→ **Exercise**
What you return must match the records below character for character, except that no picture appears.

→ **Source records**
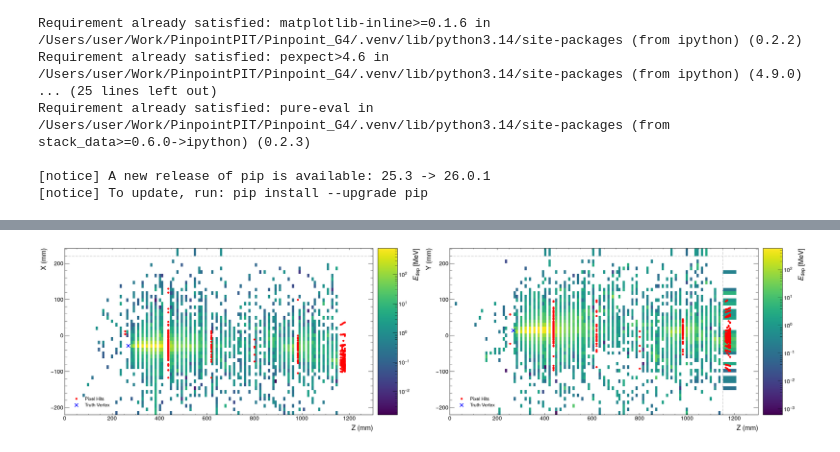
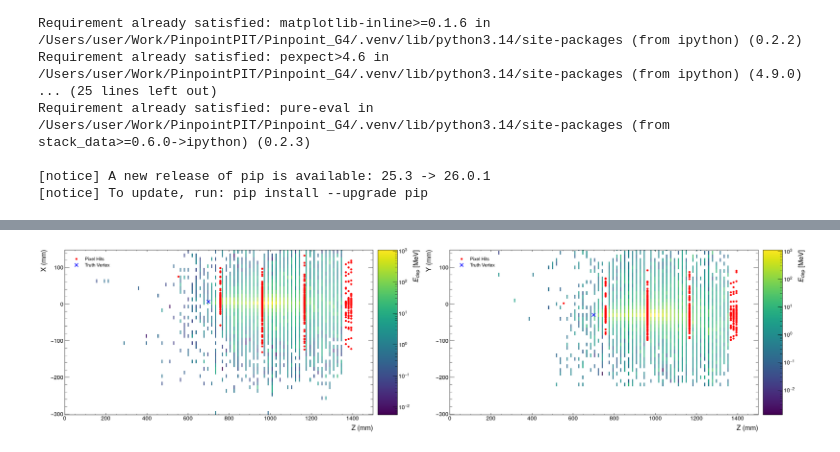
Before and after one commit to PinpointDetector/Pinpoint_G4, a Jupyter notebook: notebooks/3dEventDisplays.ipynb, the cells around one changed output, grey strips where cells are left out. Saved outputs shown, nothing was run; the diff lists cells and outputs as text; code cells hidden in the pictures.

```diff
--- a/notebooks/3dEventDisplays.ipynb
+++ b/notebooks/3dEventDisplays.ipynb
@@ -378,15 +379,40 @@ scint_xpos = geom["scint_bar_Xcenter"][0][scint_colID]
 scint_ypos = geom["scint_bar_Ycenter"][0][scint_rowID]
 scint_zpos = geom["scint_Zpos"][0][scint_layerID]
 
+scint_zedges = []
+for i in range(len(geom["scint_Zpos"][0])):
+    scint_zedges.append(geom["scint_Zpos"][0][i] - 2.5)
+    scint_zedges.append(geom["scint_Zpos"][0][i] + 2.5)
+
+scint_xedges = []
+for i in range(len(geom["scint_bar_Xcenter"][0])):
+    scint_xedges.append(geom["scint_bar_Xcenter"][0][i] - 5)
+    scint_xedges.append(geom["scint_bar_Xcenter"][0][i] + 5)
+
+scint_yedges = []
+for i in range(len(geom["scint_bar_Ycenter"][0])):
+    scint_yedges.append(geom["scint_bar_Ycenter"][0][i] - 5)
+    scint_yedges.append(geom["scint_bar_Ycenter"][0][i] + 5)
+
+
+scint_zedges = sorted(list(set(scint_zedges)))
+scint_xedges = sorted(list(set(scint_xedges)))
+scint_yedges = sorted(list(set(scint_yedges)))
+
+#     else:
+#         scint_zedges.append((geom["scint_Zpos"][0][i-1] + geom["scint_Zpos"][0][i]) / 2)
+# scint_zedges.append(geom["scint_Zpos"][0][-1] + 5)
+
 edep_hist_zx = bh.Histogram(
-    bh.axis.Regular(len(geom["scint_Zpos"][0]), min(geom["scint_Zpos"][0]), max(geom["scint_Zpos"][0])),
-    bh.axis.Regular(len(geom["scint_bar_Xcenter"][0]), min(geom["scint_bar_Xcenter"][0]), max(geom["scint_bar_Xcenter"][0])),
+    # bh.axis.Regular(len(geom["scint_Zpos"][0])-1, min(geom["scint_Zpos"][0])-5, max(geom["scint_Zpos"][0])+5),
+    bh.axis.Variable(scint_zedges),
+    bh.axis.Variable(scint_xedges),
     storage=bh.storage.Weight()
 )
 
 edep_hist_zy = bh.Histogram(
-    bh.axis.Regular(len(geom["scint_Zpos"][0]), min(geom["scint_Zpos"][0]), max(geom["scint_Zpos"][0])),
-    bh.axis.Regular(len(geom["scint_bar_Ycenter"][0]), min(geom["scint_bar_Ycenter"][0]), max(geom["scint_bar_Ycenter"][0])),
+    bh.axis.Variable(scint_zedges),
+    bh.axis.Variable(scint_yedges),
     storage=bh.storage.Weight()
 )
 
@@ -408,26 +434,29 @@ for i in range(len(scint_xpos)):
 # %%
 fig, ax = plt.subplots(ncols=2, figsize=(32, 8))
 
+ax[0].plot(hit_zpos, hit_xpos, 'ro', markersize=5, label='Pixel Hits')
+ax[1].plot(hit_zpos, hit_ypos, 'ro', markersize=5, label='Pixel Hits')
 h1 = mplhep.hist2dplot(edep_hist_zx, ax=ax[0], cmap='viridis', flow="show", norm=LogNorm())
 h2 = mplhep.hist2dplot(edep_hist_zy, ax=ax[1], cmap='viridis', flow="show", norm=LogNorm())
-ax[0].plot(hit_zpos, hit_xpos, 'ro', markersize=5, label='Pixel Hits')
-ax[1].plot(hit_zpos, hit_ypos, 'ro', markersize=5, label='Pixel Hits')
+
 
 h1.cbar.set_label(r"$E_{\text{dep}}$ [MeV]")
 h2.cbar.set_label(r"$E_{\text{dep}}$ [MeV]")
 
 vertex = truth_row[["initX", "initY", "initZ"]].values
 
 ax[0].plot(vertex[2], vertex[0], 'bx', markersize=10, label='Truth Vertex', markeredgewidth=2)
 ax[1].plot(vertex[2], vertex[1], 'bx', markersize=10, label='Truth Vertex', markeredgewidth=2)
 ax[0].legend()
 ax[1].legend()
 ax[0].set_xlabel("Z (mm)")
 ax[0].set_ylabel("X (mm)")
 ax[1].set_xlabel("Z (mm)")
 ax[1].set_ylabel("Y (mm)")
-ax[0].set_xlim(0, 1300)
-ax[1].set_xlim(0, 1300)
+ax[0].set_xlim(0, 1500)
+ax[1].set_xlim(0, 1500)
+ax[0].set_ylim(-225 -77, 225-77)
+ax[1].set_ylim(-225 -77, 225-77)
 fig.tight_layout()
 # %% [output]
-[figure, old version]
+[figure, new version]
```
Also changed, not shown: parts of 8 cells of this notebook.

→ **Response**
Before and after one commit to PinpointDetector/Pinpoint_G4, a Jupyter notebook: notebooks/3dEventDisplays.ipynb, the cells around one changed output, grey strips where cells are left out. Saved outputs shown, nothing was run; the diff lists cells and outputs as text; code cells hidden in the pictures.

```diff
--- a/notebooks/3dEventDisplays.ipynb
+++ b/notebooks/3dEventDisplays.ipynb
@@ -378,15 +379,40 @@ scint_xpos = geom["scint_bar_Xcenter"][0][scint_colID]
 scint_ypos = geom["scint_bar_Ycenter"][0][scint_rowID]
 scint_zpos = geom["scint_Zpos"][0][scint_layerID]
 
+scint_zedges = []
+for i in range(len(geom["scint_Zpos"][0])):
+    scint_zedges.append(geom["scint_Zpos"][0][i] - 2.5)
+    scint_zedges.append(geom["scint_Zpos"][0][i] + 2.5)
+
+scint_xedges = []
+for i in range(len(geom["scint_bar_Xcenter"][0])):
+    scint_xedges.append(geom["scint_bar_Xcenter"][0][i] - 5)
+    scint_xedges.append(geom["scint_bar_Xcenter"][0][i] + 5)
+
+scint_yedges = []
+for i in range(len(geom["scint_bar_Ycenter"][0])):
+    scint_yedges.append(geom["scint_bar_Ycenter"][0][i] - 5)
+    scint_yedges.append(geom["scint_bar_Ycenter"][0][i] + 5)
+
+
+scint_zedges = sorted(list(set(scint_zedges)))
+scint_xedges = sorted(list(set(scint_xedges)))
+scint_yedges = sorted(list(set(scint_yedges)))
+
+#     else:
+#         scint_zedges.append((geom["scint_Zpos"][0][i-1] + geom["scint_Zpos"][0][i]) / 2)
+# scint_zedges.append(geom["scint_Zpos"][0][-1] + 5)
+
 edep_hist_zx = bh.Histogram(
-    bh.axis.Regular(len(geom["scint_Zpos"][0]), min(geom["scint_Zpos"][0]), max(geom["scint_Zpos"][0])),
-    bh.axis.Regular(len(geom["scint_bar_Xcenter"][0]), min(geom["scint_bar_Xcenter"][0]), max(geom["scint_bar_Xcenter"][0])),
+    # bh.axis.Regular(len(geom["scint_Zpos"][0])-1, min(geom["scint_Zpos"][0])-5, max(geom["scint_Zpos"][0])+5),
+    bh.axis.Variable(scint_zedges),
+    bh.axis.Variable(scint_xedges),
     storage=bh.storage.Weight()
 )
 
 edep_hist_zy = bh.Histogram(
-    bh.axis.Regular(len(geom["scint_Zpos"][0]), min(geom["scint_Zpos"][0]), max(geom["scint_Zpos"][0])),
-    bh.axis.Regular(len(geom["scint_bar_Ycenter"][0]), min(geom["scint_bar_Ycenter"][0]), max(geom["scint_bar_Ycenter"][0])),
+    bh.axis.Variable(scint_zedges),
+    bh.axis.Variable(scint_yedges),
     storage=bh.storage.Weight()
 )
 
@@ -408,26 +434,29 @@ for i in range(len(scint_xpos)):
 # %%
 fig, ax = plt.subplots(ncols=2, figsize=(32, 8))
 
+ax[0].plot(hit_zpos, hit_xpos, 'ro', markersize=5, label='Pixel Hits')
+ax[1].plot(hit_zpos, hit_ypos, 'ro', markersize=5, label='Pixel Hits')
 h1 = mplhep.hist2dplot(edep_hist_zx, ax=ax[0], cmap='viridis', flow="show", norm=LogNorm())
 h2 = mplhep.hist2dplot(edep_hist_zy, ax=ax[1], cmap='viridis', flow="show", norm=LogNorm())
-ax[0].plot(hit_zpos, hit_xpos, 'ro', markersize=5, label='Pixel Hits')
-ax[1].plot(hit_zpos, hit_ypos, 'ro', markersize=5, label='Pixel Hits')
+
 
 h1.cbar.set_label(r"$E_{\text{dep}}$ [MeV]")
 h2.cbar.set_label(r"$E_{\text{dep}}$ [MeV]")
 
 vertex = truth_row[["initX", "initY", "initZ"]].values
 
 ax[0].plot(vertex[2], vertex[0], 'bx', markersize=10, label='Truth Vertex', markeredgewidth=2)
 ax[1].plot(vertex[2], vertex[1], 'bx', markersize=10, label='Truth Vertex', markeredgewidth=2)
 ax[0].legend()
 ax[1].legend()
 ax[0].set_xlabel("Z (mm)")
 ax[0].set_ylabel("X (mm)")
 ax[1].set_xlabel("Z (mm)")
 ax[1].set_ylabel("Y (mm)")
-ax[0].set_xlim(0, 1300)
-ax[1].set_xlim(0, 1300)
+ax[0].set_xlim(0, 1500)
+ax[1].set_xlim(0, 1500)
+ax[0].set_ylim(-225 -77, 225-77)
+ax[1].set_ylim(-225 -77, 225-77)
 fig.tight_layout()
 # %% [output]
-[figure, old version]
+[figure, new version]
```
Also changed, not shown: parts of 8 cells of this notebook.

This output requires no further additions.